Have you ever thought about what it means to be open to God’s guidance? When faced with a decision that needs to be made, or a problem to be resolved, it’s not always easy to know what to do. Or, on the flip side, we may feel very sure of what should be done, only to find our efforts less than effective.
In Proverbs we read: “Trust in the Lord with all thine heart; and lean not unto thine own understanding. In all thy ways acknowledge him, and he shall direct thy paths” (3:5, 6). We learn in Genesis that we are all made in the image of God (see 1:26, 27). So trusting in our Father-Mother God’s guidance is actually very natural, just as a child would inherently trust a loving parent.
As omnipotent and omnipresent divine Love, God is certainly worthy of our trust. In “Science and Health with Key to the Scriptures,” the author, Mary Baker Eddy, states, “Divine Love always has met and always will meet every human need” (p. 494). Divine Love tenderly cares for all of its creation. As we begin to trust this, and humbly listen and silence our own opinion and human will, we find that Love washes away fear and a sense that we are personally responsible for everybody else. You might say, as a flower turns toward the sun, so we can turn to God, and thought blooms with inspiration as we are guided to right action.

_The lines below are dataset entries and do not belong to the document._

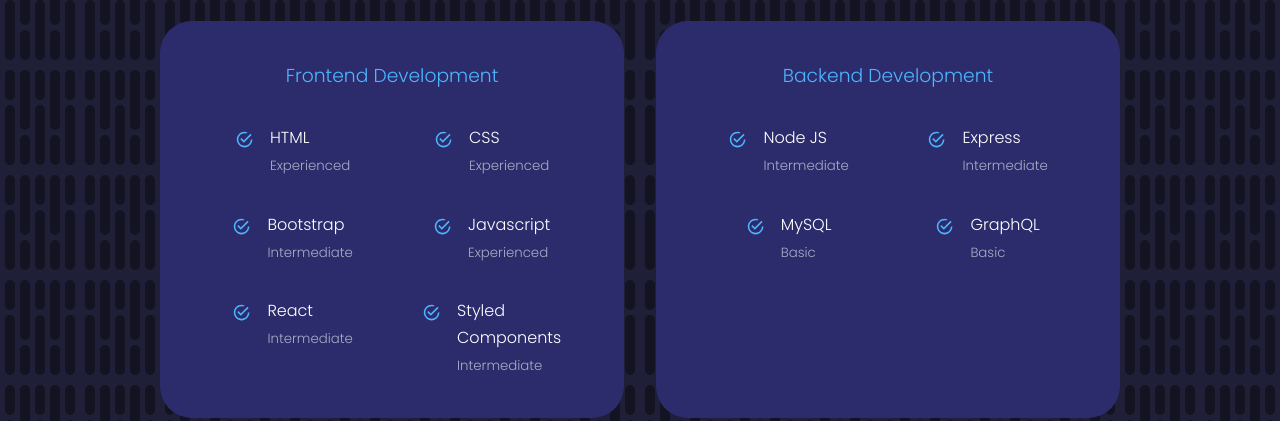
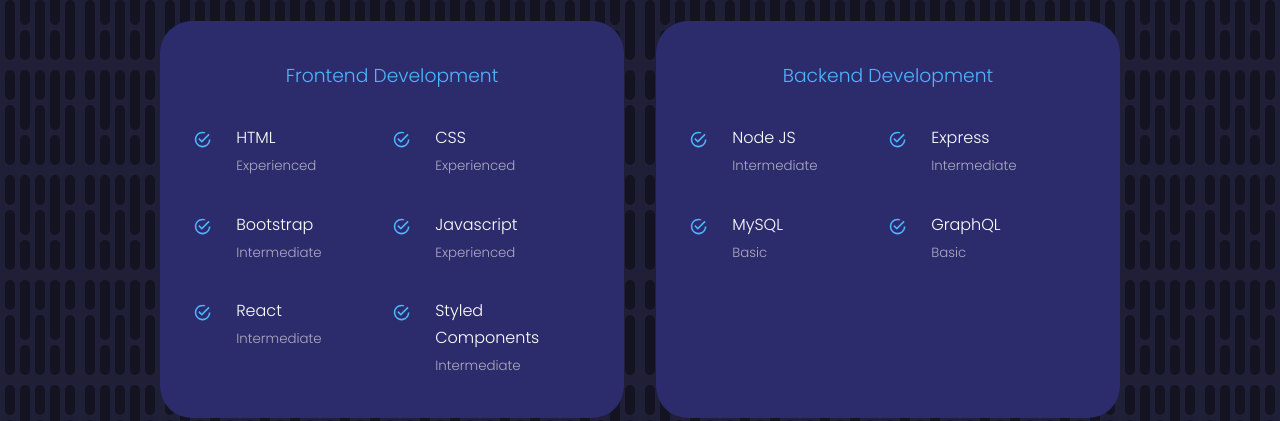
Before and after one commit to thomasPendleton/reactPortfolio2, a React (Create React App) app: page / in a window 1280 px wide. Shown: the part 1720-2141 px from the top of the page. Built offline with nearby package versions, Linux system fonts and the light colour scheme.

Commit message:
favicon update. minor spacing fixes

```diff
--- a/src/components/experience/experience.css
+++ b/src/components/experience/experience.css
@@ -32,8 +32,8 @@
 
 .experience_details {
   display: flex;
-  justify-content: center;
-  gap: 1rem;
+  /* justify-content: center; */
+  gap: 1.5rem;
 }
 
 .experience_details-icon {
--- a/src/components/testimonials/Testimonials.jsx
+++ b/src/components/testimonials/Testimonials.jsx
@@ -2,12 +2,13 @@
 import './testimonials.css'
 
 // import Swiper core and required modules
-import { Pagination } from 'swiper'
 
 import { Swiper, SwiperSlide } from 'swiper/react'
+import { Navigation, Pagination, Mousewheel, Keyboard } from 'swiper'
 
 // Import Swiper styles
 import 'swiper/css'
+import 'swiper/css/navigation'
 import 'swiper/css/pagination'
 
 import { data } from '../../testimonial_data'
@@ -19,10 +20,12 @@
       <h2>Testimonials</h2>
       <Swiper
         className="container testimonials_container"
-        modules={[Pagination]}
+        cssMode={true}
+        navigation={true}
+        modules={[Navigation, Pagination, Mousewheel, Keyboard]}
         spaceBetween={40}
         slidesPerView={1}
-        pagination={{ clickable: true }}
+        pagination={true}
       >
         {data.map((person, idx) => {
           const { avatar, name, review } = person
--- a/src/components/testimonials/testimonials.css
+++ b/src/components/testimonials/testimonials.css
@@ -29,6 +29,10 @@
     background-color: var(--color-primary);
 }
 
+.swiper-button-prev, .swiper-button-next {
+  transform: translateY(-50%);
+}
+
 /* ==================== Media queries (medium devices) =-=================== */
 
 @media screen and (max-width: 1024px) {
--- a/src/data.js
+++ b/src/data.js
@@ -2,6 +2,7 @@
 import IMG2 from './assets/proj2.png'
 import IMG3 from './assets/proj3.png'
 import IMG4 from './assets/proj1(2).png'
+import IMG5 from './assets/mathGameMobile.png'
 
 export const data = [
   {
```
Also changed, not shown: 1 other file (tests, documents, lock files or other folders).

I had an opportunity to prove this in a small way a few years ago. A bird had become trapped in an unused antique coal-fire stove in our kitchen. I could hear the fluttering sounds coming from the stovepipe, which had been blocked up with insulation. I had no idea how to get to this little bird. It was frantically trying to fly back up to the top of the chimney, where it had fallen in. I was briefly reminded of a prior situation in which I had found myself trying to rescue another bird – I had made a valiant effort to help, but to no avail. I came to realize later on that I had left God out of the picture completely, rather than turning to Him for guidance. That was a wake-up call.
Now, as my heart went out to this little one, so, too, my heart went straight to God. Remembering the parable Christ Jesus told about seeking the lost sheep (see Matthew 18:12-14), I realized that not only would God not allow one of His little ones to suffer or perish, He would also not fail to guide me so I would know what to do. My prayer was a conscious acknowledgment of this fact. Jesus said, “My Father worketh hitherto, and I work” (John 5:17). I saw that I too could strive to follow obediently and ably.

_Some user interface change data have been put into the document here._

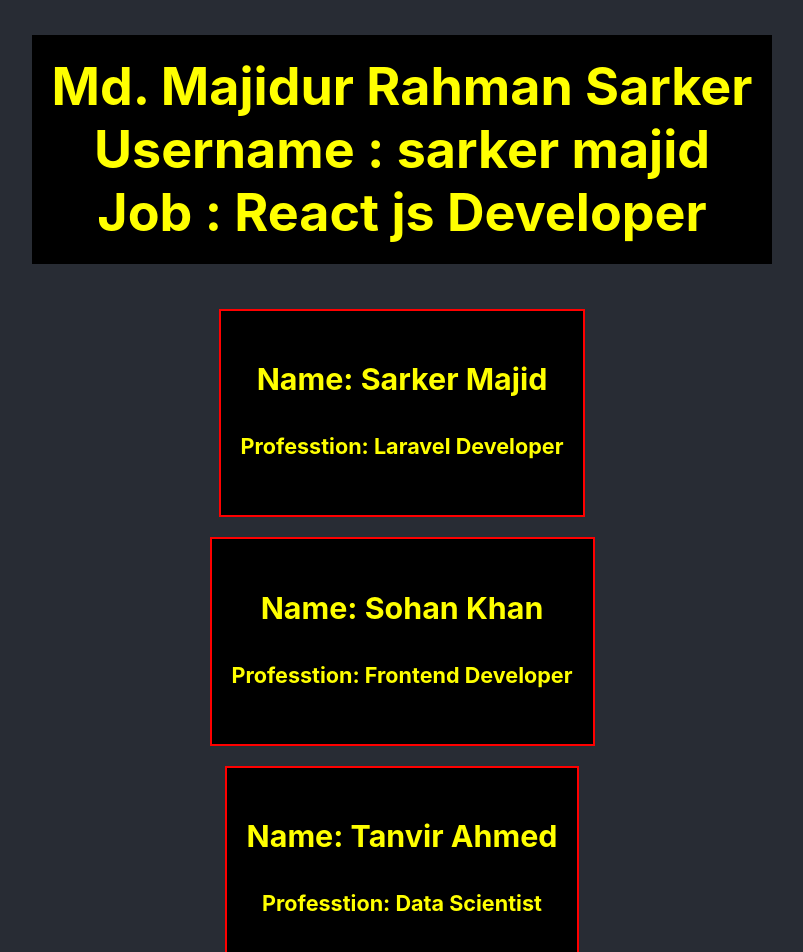
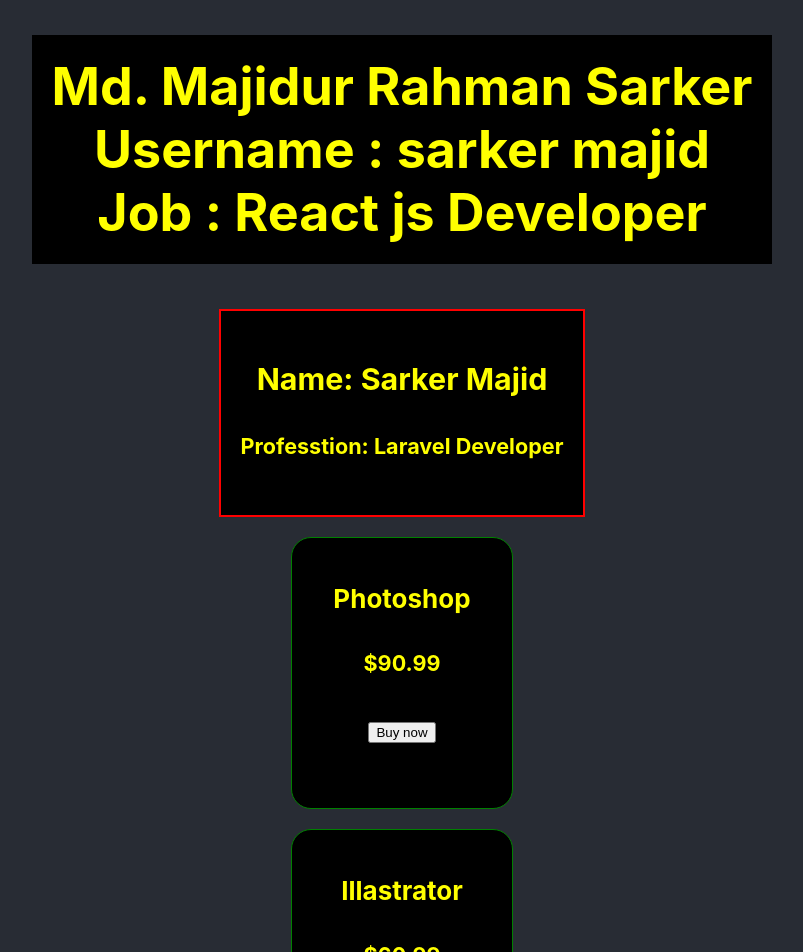
Before and after one commit to sarkermajid/React-Core-Concepts, a React (Create React App) app: page / in a window 1280 px wide. Shown: the top 952 px of the page, without its empty margins (238-1041 px from the left). Built offline with nearby package versions, Linux system fonts and the light colour scheme.

Commit message:
pass object to component

```diff
--- a/src/App.js
+++ b/src/App.js
@@ -10,6 +10,13 @@ function App() {
     backgroundColor: 'black',
     padding: '20px'
   }
+
+  const Items = [
+    {name: 'Photoshop', price:'$90.99'},
+    {name: 'Illastrator', price:'$60.99'},
+    {name: 'Primer Pro', price:'$70.99'}
+  ]
+
   return (
     <div className="App">
       <header className="App-header">
@@ -18,8 +25,9 @@ function App() {
             Job : {person.job}
         </h1>
         <Person name='Sarker Majid' profession='Laravel Developer'></Person>
-        <Person name='Sohan Khan' profession='Frontend Developer'></Person>
-        <Person name='Tanvir Ahmed' profession='Data Scientist'></Person>
+        <Product name={Items[0].name} price={Items[0].price}></Product>
+        <Product name={Items[1].name} price={Items[1].price}></Product>
+        <Product name={Items[2].name} price={Items[2].price}></Product>
       </header>
     </div>
   );
@@ -41,4 +49,24 @@ function Person(props){
   )
 }
 
+function Product(props){
+  const productStyle = {
+    color: 'yellow',
+    backgroundColor:'black',
+    borderRadius: '20px',
+    border:'1px solid green',
+    margin:'10px',
+    padding:'10px',
+    height:'250px',
+    width:'200px'
+  }
+  return(
+  <div style={productStyle}>
+    <h4>{props.name}</h4>
+    <h5>{props.price}</h5>
+    <button>Buy now</button>
+  </div>
+  )
+}
+
 export default App;
```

I sat and listened for God’s direction, and at each step, I quietly gave gratitude as I saw what needed to be done. Previously, I hadn’t known how to handle this situation, but I now felt impelled to remove the insulation inside the pipe and gradually open the damper, pausing periodically to quietly reassure the little bird. When I fully opened the damper, the bird immediately flew past me into the house. Again, I paused and listened for guidance. Soon I was led to hold a hat out for the bird to perch on so I could bring it to an open window, where it finally flew outside.
I felt such a deep sense of God’s love for all of His creatures. By being still and listening, and acknowledging God as an ever-present source of help, I was freed from the entrapments of doubt and fear, and a misguided sense of personal responsibility – and the bird was freed as well.
Although this was a modest incident, God’s loving guidance is available to us in more significant situations, too. We can all listen and turn to our Father-Mother God, right now. As the book of Isaiah in the Bible promises, “Thine ears shall hear a word behind thee, saying, This is the way, walk ye in it, when ye turn to the right hand, and when ye turn to the left” (30:21).